The chic, glass-walled restaurant where the Bangalore SMAC (Single Malt Amateurs’ Club) is meeting encapsulates the new culture of whisky that’s budding in India. The founder of the SMAC, Hemanth Rao, is an IT professional in his late 30s; he started the club a decade ago. “Back then I could count on my fingers how many people would actually be interested [in single malts],” he tells me. “But now, there are people who are genuinely interested and not only for the tasting sessions, per se. They’re actually interested in the whisky, the making of the whisky, and how it is in comparison with others.”
This group includes both men and women, mainly other young and affluent professionals who work in the city’s flourishing IT sector. They go out to upscale restaurants, drive shiny new cars, and dwell in the sleek high-rise buildings sprouting up all across this sprawling metropolis. Flush with disposable income, they also often drink socially—a change from generations past, when the idea of consuming alcohol publicly, or in front of one’s elders, was taboo. “I could never, never, ever have thought of drinking in front of my father,” says Amrut master distiller Surrinder Kumar. “But you see my family now…the other day, my son offered us beer, and he had it himself as well.
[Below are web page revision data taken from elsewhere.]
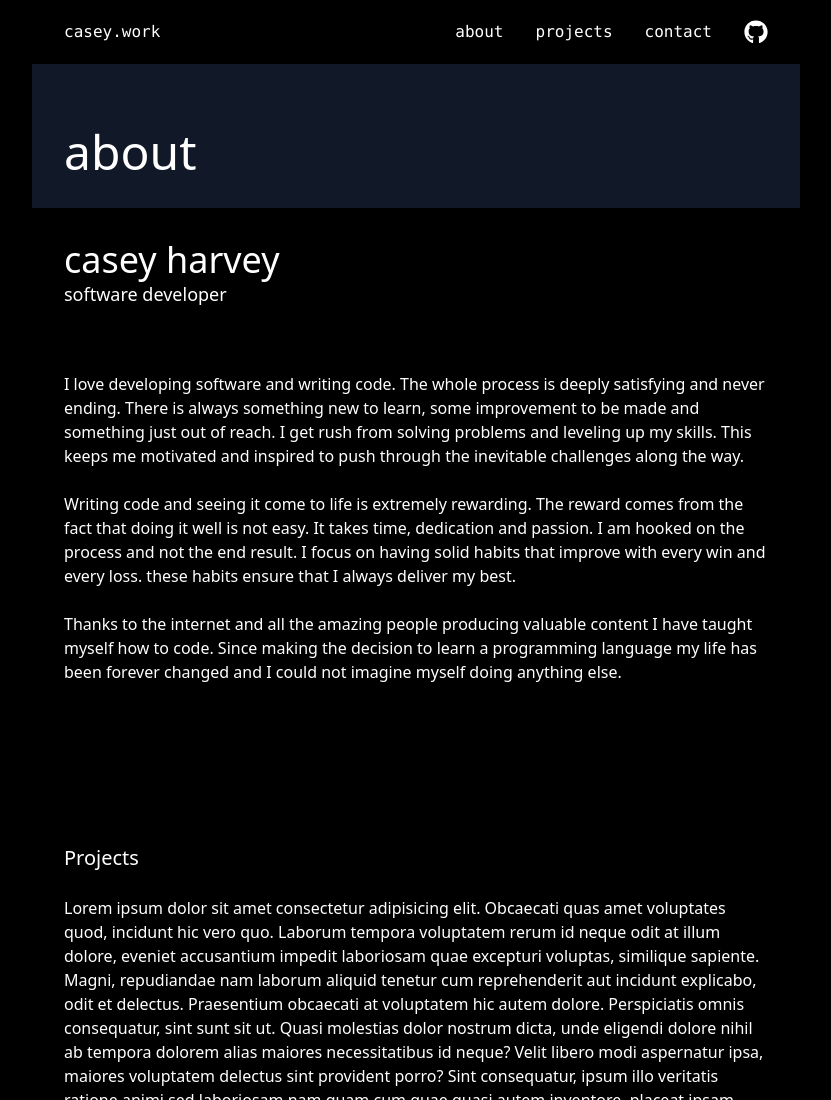
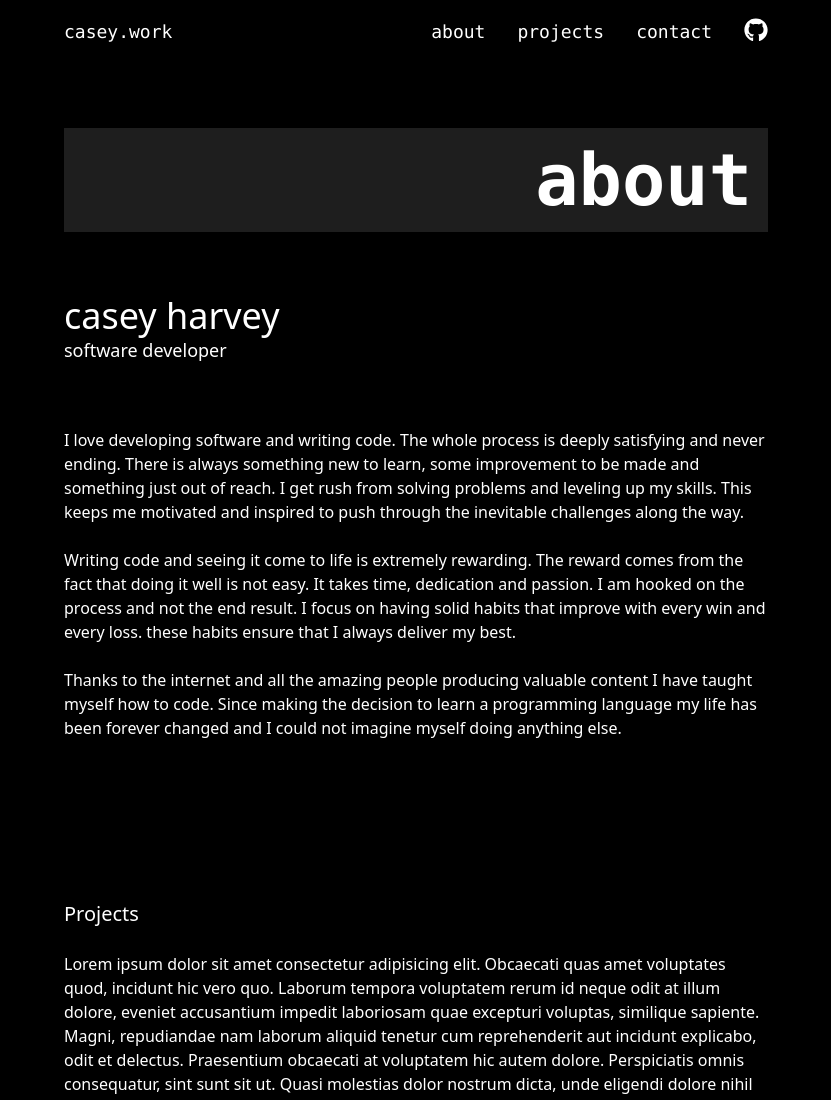
Before and after one commit to caseyharvey/portfolio-v4, a Gatsby site: page / in a window 1280 px wide. Shown: the top 1100 px of the page, without its empty margins (224-1055 px from the left). Built offline with nearby package versions, Linux system fonts and the light colour scheme; Gatsby itself is replaced by a stand-in of ours.

Commit message:
added new colour for section heading

```diff
--- a/src/components/Navbar.tsx
+++ b/src/components/Navbar.tsx
@@ -8,7 +8,7 @@ interface Props {
 
 const Navbar: React.FC<Props> = ({ toggle }) => {
   return (
-    <nav className="flex justify-between items-center text-white max-w-screen-md mx-auto inset-x-0 fixed top-0 w-full font-mono h-16 bg-black">
+    <nav className="flex justify-between items-center text-white max-w-screen-md mx-auto inset-x-0 fixed top-0 w-full font-mono h-16 bg-black text-lg">
       <Link to="/" className="pl-8">
         casey.work
       </Link>
--- a/src/components/SectionHeading.tsx
+++ b/src/components/SectionHeading.tsx
@@ -5,7 +5,11 @@ interface Props {
 }
 
 const SectionHeading: React.FC<Props> = ({ heading }) => {
-  return <div className="p-8 pt-16 text-5xl bg-gray-900">{heading}</div>
+  return (
+    <div className="font-mono font-black m-8 p-4 mt-16 text-7xl text-right bg-darkGray">
+      {heading}
+    </div>
+  )
 }
 
 export default SectionHeading
--- a/tailwind.config.js
+++ b/tailwind.config.js
@@ -2,7 +2,11 @@ module.exports = {
   purge: ["./src/**/*.{js,jsx,ts,tsx}"],
   darkMode: false, // or 'media' or 'class'
   theme: {
-    extend: {},
+    extend: {
+      colors: {
+        darkGray: "#1E1E1E",
+      },
+    },
   },
   variants: {
     extend: {},
```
I have no problems [with that.]”
During the SMAC tasting that I attended, club members nosed, tasted, and scored four undisclosed single malt whiskies, knowing only that two were from Scotland and two from India. (“It’s the kilts versus the dhotis!” the club’s Facebook post proclaimed.) Conversation was lively and at the end of the night, with Scotland barely eking out a victory over India, club members decamped to corner tables to drink and discuss more. For a whisky enthusiast like me, it felt like home.
A New Point of Pride
In sync with India’s emerging middle class and a growing interest in high-quality whisky, Indian single malts have become an alternative to pricey imports—although they are still viewed as inferior by most. Paul John master distiller Michael D’Souza explains the problem. “India is unique—we like anything foreign,” he says, noting that if it’s a choice between Johnnie Walker and an Indian-made whisky, the vast majority of drinkers will choose the scotch.
Indians are slowly realizing the quality of their own whisky, and Paul John is betting that if you build it, they will come. The distillery is opening a visitor center, the first of its kind in the country, targeted at both Western and Indian tourists. It’s also seeking permission to start selling whisky on-site, another first for India.
Nice Girls Don’t Drink Whisky
Old-fashioned attitudes about women drinking whisky still prevail in some settings. Related by marriage to a big Indian family, I presented whisky as a gift to my Indian relatives—and discussed my work as a whisky writer—but I was never offered a tipple of uncle’s favorite, Blender’s Pride (although when I wasn’t around, my husband was). Later on, an unsurprised Indian-American cousin shook her head—nice young women in India simply don’t drink whisky, she told me. No wonder the waiter at the Goan restaurant looked shocked when I ordered three separate drams with dinner!
Thankfully, times are changing. The expanding base of whisky drinkers, especially women, is born of a larger cultural shift. “Indian women do not conform to gender-specific roles anymore,” says Charnelle Martins, a member of the SMAC and a whisky researcher. “Most women have jobs and work at offices, as compared to being traditional housewives, and this equality has empowered them, especially in metropolitan areas, to be more open to consume and purchase alcohol. Whisky isn’t considered just a man’s drink anymore.”
When I went into an Indian liquor store, the shopkeeper seemed surprised, but served me politely. India’s whisky culture is evolving quickly. There’s much more of the story to tell; it’s unfolding every day.